EXERCISE DIRECTIONS
Your answer must be a word-for-word copy of the listing below, minus its pictures.

EXCERPTED RECORDS
_ _ _

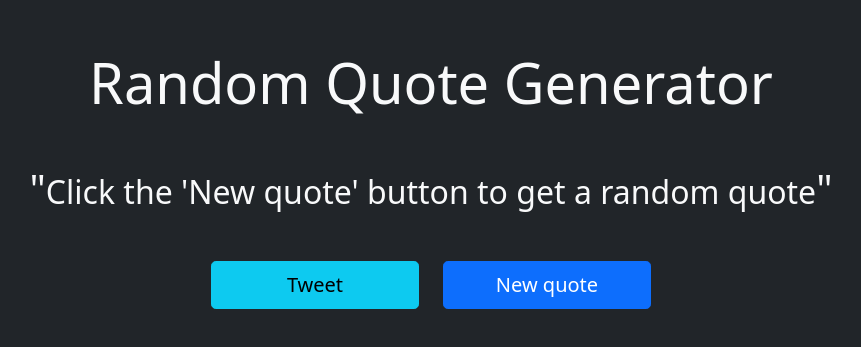
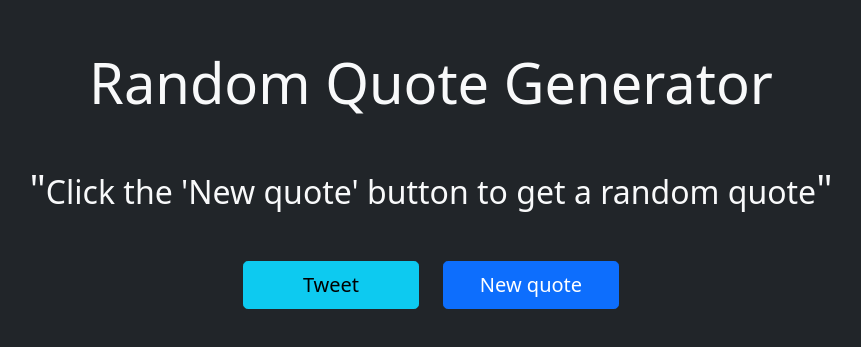
Before and after one commit to abelgideon/React-Quote-Generator, a React (Create React App) app: page / in a window 1280 px wide. Shown: the part 221-568 px from the top of the page, without its empty margins (209-1070 px from the left). Built offline with nearby package versions, Linux system fonts and the light colour scheme; no server answers.

Commit message:
Make button width smaller

```diff
--- a/public/styles.css
+++ b/public/styles.css
@@ -11,5 +11,5 @@
 }
 
 .btn {
-  width: 13rem;
+  width: 11rem;
 }
```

_ _ _

WORKED SOLUTION
Before and after one commit to abelgideon/React-Quote-Generator, a React (Create React App) app: page / in a window 1280 px wide. Shown: the part 221-568 px from the top of the page, without its empty margins (209-1070 px from the left). Built offline with nearby package versions, Linux system fonts and the light colour scheme; no server answers.

Commit message:
Make button width smaller

```diff
--- a/public/styles.css
+++ b/public/styles.css
@@ -11,5 +11,5 @@
 }
 
 .btn {
-  width: 13rem;
+  width: 11rem;
 }
```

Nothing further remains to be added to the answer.